Total revenue was $ 5.1 billion, 9% lower than the same period last year. According to the company, a decrease is due to the fact that more restaurants operate as direct and non-direct.

However, operating costs have also decreased and McDonald’s is expected to add a total of 600 restaurants worldwide this year. The second wave of strikes in Britain

The UK is one of the strongest markets for McDonald’s and has experienced consistent quarterly growth in the past 12 years.

But the company could face negative publicity this week in the UK if a second wave of strikes hit some of its restaurants.

It is a dispute over wages and conditions involving members of the bakery, grocery union and related workers.
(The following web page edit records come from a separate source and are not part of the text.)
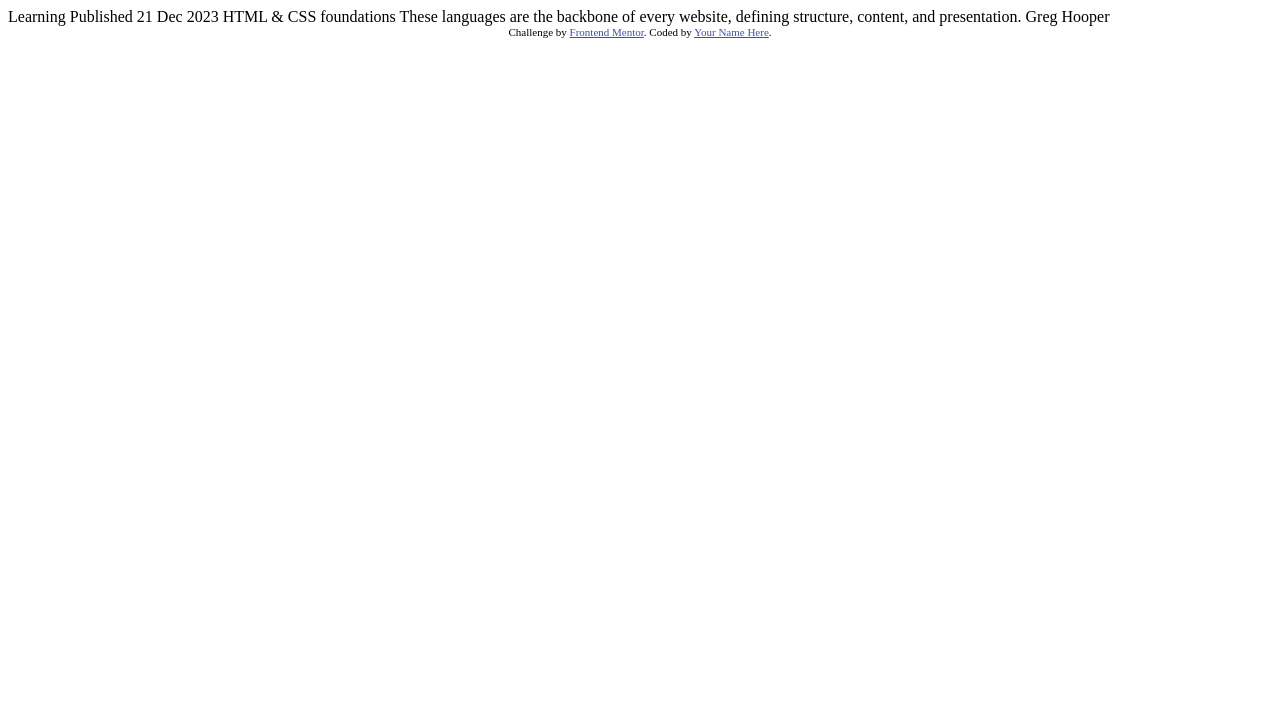
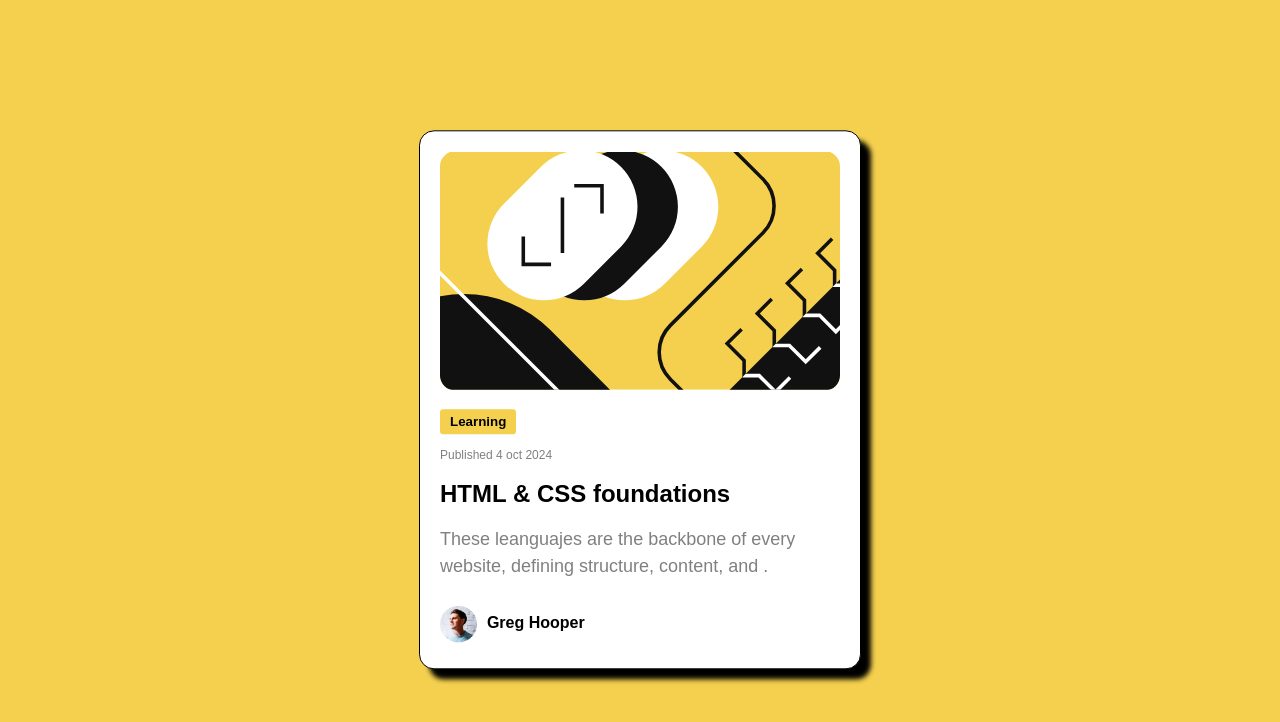
Before and after one commit to AlonsoCortes/blog-preview-card-main, a plain HTML site: page index.html in a window 1280 px wide. Drawn offline with Linux system fonts and the light colour scheme; a web font is replaced by a local one.

Commit message:
Creación de tarjeta

```diff
--- a/index.html
+++ b/index.html
@@ -3,32 +3,30 @@
 <head>
   <meta charset="UTF-8">
   <meta name="viewport" content="width=device-width, initial-scale=1.0"> <!-- displays site properly based on user's device -->
-
   <link rel="icon" type="image/png" sizes="32x32" href="./assets/images/favicon-32x32.png">
-
+  <link rel="stylesheet" href="styles.css">
   <title>Frontend Mentor | Blog preview card</title>
 
-  <!-- Feel free to remove these styles or customise in your own stylesheet 👍 -->
-  <style>
-    .attribution { font-size: 11px; text-align: center; }
-    .attribution a { color: hsl(228, 45%, 44%); }
-  </style>
 </head>
 <body>
 
-  Learning
+  <div class="tarjeta">
+    <div class="imagen">
+      <img src="assets/images/illustration-article.svg">
+    </div>
+    <div class="publicacion">
+      <button class="temas" type="button">Learning</button>
+      <p>Published 4 oct 2024</p>
+    </div>
+    <div class="bloque-texto">
+      <h1>HTML & CSS foundations</h1>
+      <p> These leanguajes are the backbone of every website, defining structure, content, and .</p>
+    </div>
+    <div class="autor">
+      <img src="assets/images/image-avatar.webp">
+      <h4>Greg Hooper</h4>
+    </div>
 
-  Published 21 Dec 2023
-
-  HTML & CSS foundations
-
-  These languages are the backbone of every website, defining structure, content, and presentation.
-
-  Greg Hooper
-
-  <div class="attribution">
-    Challenge by <a href="https://www.frontendmentor.io?ref=challenge" target="_blank">Frontend Mentor</a>.
-    Coded by <a href="#">Your Name Here</a>.
   </div>
 </body>
 </html>
--- /dev/null
+++ b/styles.css
@@ -0,0 +1,70 @@
+@import url('https://fonts.google.com/specimen/Figtree');
+
+body {
+    background-color: hsl(47, 88%, 63%);
+    font-family: 'Figtree', sans-serif;
+}
+
+.tarjeta {
+    width:400px;
+    border: solid;
+    border-width: 1px;
+    border-radius: 15px;
+    padding: 20px;
+    background-color: white;
+    box-shadow: 10px 10px 5px black;
+    position: absolute;
+    top:50%;
+    left:50%;
+    transform: translate(-50%, -50%)
+}
+
+.imagen img{
+    width: 100%;/* Ancho de la image, respecto al contenedor*/
+    border-radius: 15px;/*Redondeado de esquinas*/
+    margin-bottom: 15px;
+}
+
+.publicacion {
+
+}
+
+button{
+    border:none;
+    border-radius: 3px;;
+    padding: 5px 10px;
+    align-items: center;;
+    font-weight: bold;
+    background-color: hsl(47, 88%, 63%);
+
+}
+.publicacion p {
+    font-size: 12px;
+    font-weight: lighter;
+}
+
+    h1{
+        font-size: 24px;
+    }
+    p {
+        font-size: 18px;
+        line-height: 1.5;
+        text-align: start;
+        color: gray;
+    }
+
+.autor {
+    height: 50px;
+    display:flex;
+    align-items: center;
+    flex-direction: row;
+}
+.autor img {
+    height: 75%;/* Ancho de la image, respecto al contenedor*/
+
+}
+
+.autor h4 {
+    padding: 10px;
+
+}
```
Only 11 workers at five restaurants (in Manchester, Cambridge, Crayford, South East London and two in Watford) will leave on May 1. They demand a minimum wage of 10 euros per hour, the end of “youth quotas” and greater flexibility in working hours.

Although the number is small, a similar number of workers were involved in the first McDonald’s strikes in the UK in September, which attracted a lot of media attention.

A BBC spokesperson said: “In the past three years, we have taken several additional steps to ensure that McDonald’s UK remains a great place to work.

Since September 2015, we have made three vital salary moves and have maintained the many profits we provide, from the fabulous training and development opportunities to the night bonuses that so many companies and their employees have paid in recent years.